Scientists are researching the development of energy-scavenging fabrics, with in-built nanotechnology which uses the kinetic energy from the wearer's movements and converts it into electricity for powering electronics. These fabrics would be an obvious aid to hikers and soldiers, and could power mobile phones, MP3 players, night lights and more. Scientists are also investigating how energy-scavenging fabrics could convert low-frequency vibrations into electricity, using nanowires entwined with the fabric's fibres so as not to alter the look of the clothing.
Georgia Tech researchers led by materials-science professor Zhong Lin Wang, have made a flexible fiber coated with zinc oxide nanowires that can convert mechanical energy into electricity. The researchers say the fibers should be able to harvest any kind of vibration or motion for electric current. Gold-plated zinc oxide nanowires, each about 3.5 micrometers tall, are grown on a flexible polymer fiber and these nanowires brush against untreated nanowires, which flex and generate current. Yarn spun from the fibers could lead to fabrics that convert body movements into electric current.
The development could lead to shirts and shoes that power iPods and medical implants, curtains that generate power when they flap in the wind, and tents that power portable electronics devices. According to Wang, the fabric is cheap to produce and is efficient.

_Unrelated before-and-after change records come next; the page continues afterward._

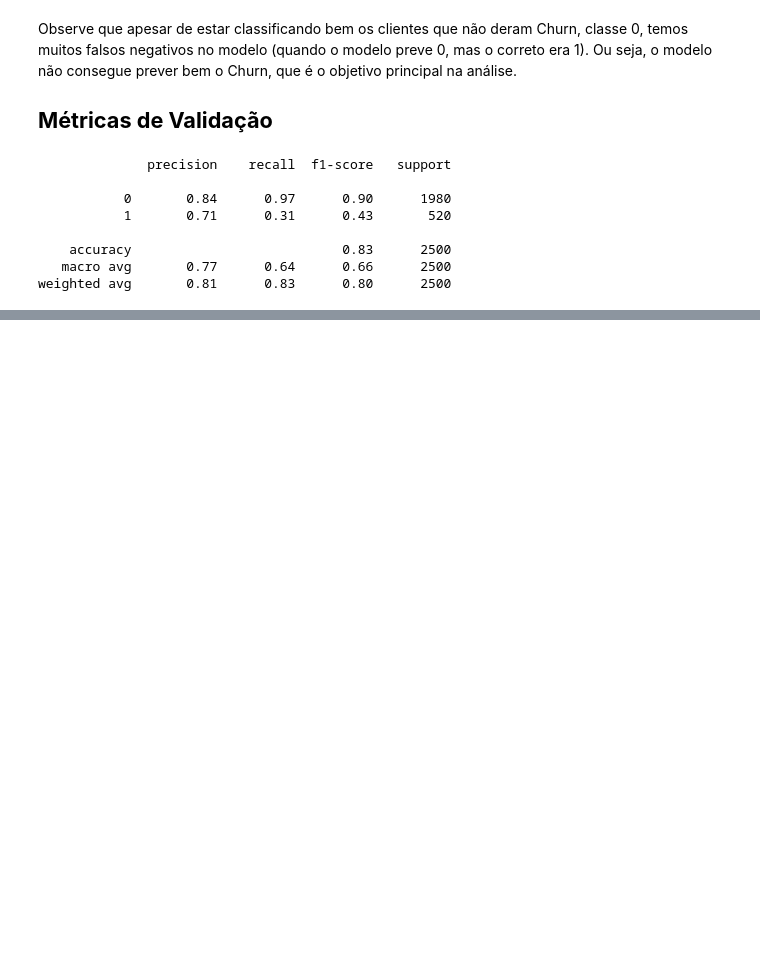
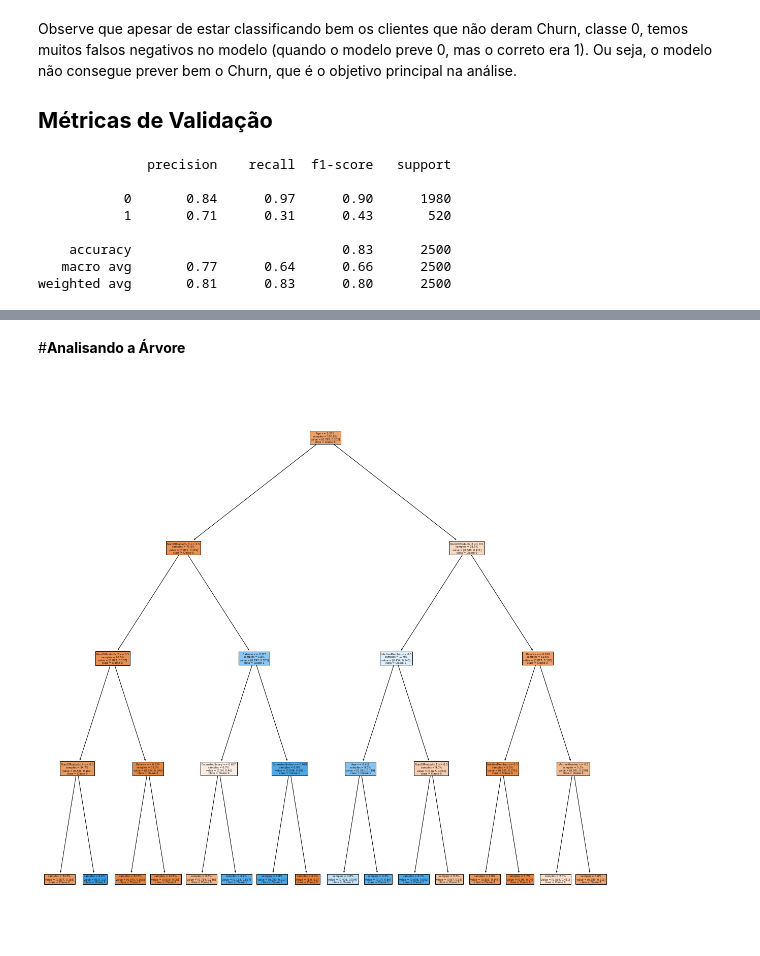
Before and after one commit to scudilio/Churn_model, a Jupyter notebook: wids_talk.ipynb, the cells around one changed output, grey strips where cells are left out. Saved outputs shown, nothing was run; the diff lists cells and outputs as text; code cells hidden in the pictures; blank space fills up the shorter version.

```diff
--- a/wids_talk.ipynb
+++ b/wids_talk.ipynb
@@ -480,0 +525,9 @@ Agora temos a probabilidade do cliente dar Churn e podemos criar ações com bas
+# %% [markdown]
+#**Analisando a Árvore**
+# %%
+plt.figure(figsize = (20, 20))
+plot_tree(arvore, filled=True, proportion = True, impurity = False,
+          class_names = ['Classe 0', 'Classe 1'], feature_names = x_treino.columns)
+plt.show()
+# %% [output]
+[figure, added]
```
Also changed, not shown: parts of 12 cells of this notebook.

Cetemmsa is another company overseeing research projects in the use of sensors in sportswear and accessories, some of which it is aiming to deliver to professional athletes in the New Year. The company hopes to develop a range of electronics that can be integrated into clothing which could appeal to athletes, including heart rate monitors, cooling technology and low-power lighting solutions. The company is also working on integrated power sources for added electronic functionality such as organic photovoltaics, as part of the EU-funded Dephotex project. Dephotex is a European collaborative research project of 4,2 million €, co-funded by the European Commission and will be carrying out research on Photovoltaic Textiles based on novel Fibres for 3 years from November 2008 to October 2011.
The European Space Agency has agreed to fund work by Ohmatex to create a sock with integrated electronics and embedded sensors to monitor the muscle activity of astronauts, which will be used to protect against the muscle-wasting effects of time spent in zero gravity.
Research continues in all aspects of energy harvesting with relation to fabrics, including research by the Taiwan Textile Research Institute and the Taiwan Technical Textile Association who are working on a textile-based flexible super capacitor for commercial production.
Energy harvesting fabrics also have their place in the world of design. Dutch designer Stijn Ossevoort has created a dress dubbed "Flare" which has wind powered LEDs attached to the fabric. As the wearer walks, the dress lights up in different patterns.
According to Dan Williams, VP of product development at Konarka Technologies "Just as we have become accustomed to calling a person, regardless of their location, the same premise will hold true for power. In the future, we will rely less on where power is located, because power generation will become a feature in next-generation devices, accessories and clothing."
Top image of "Flare" dress, Source: Ecofriend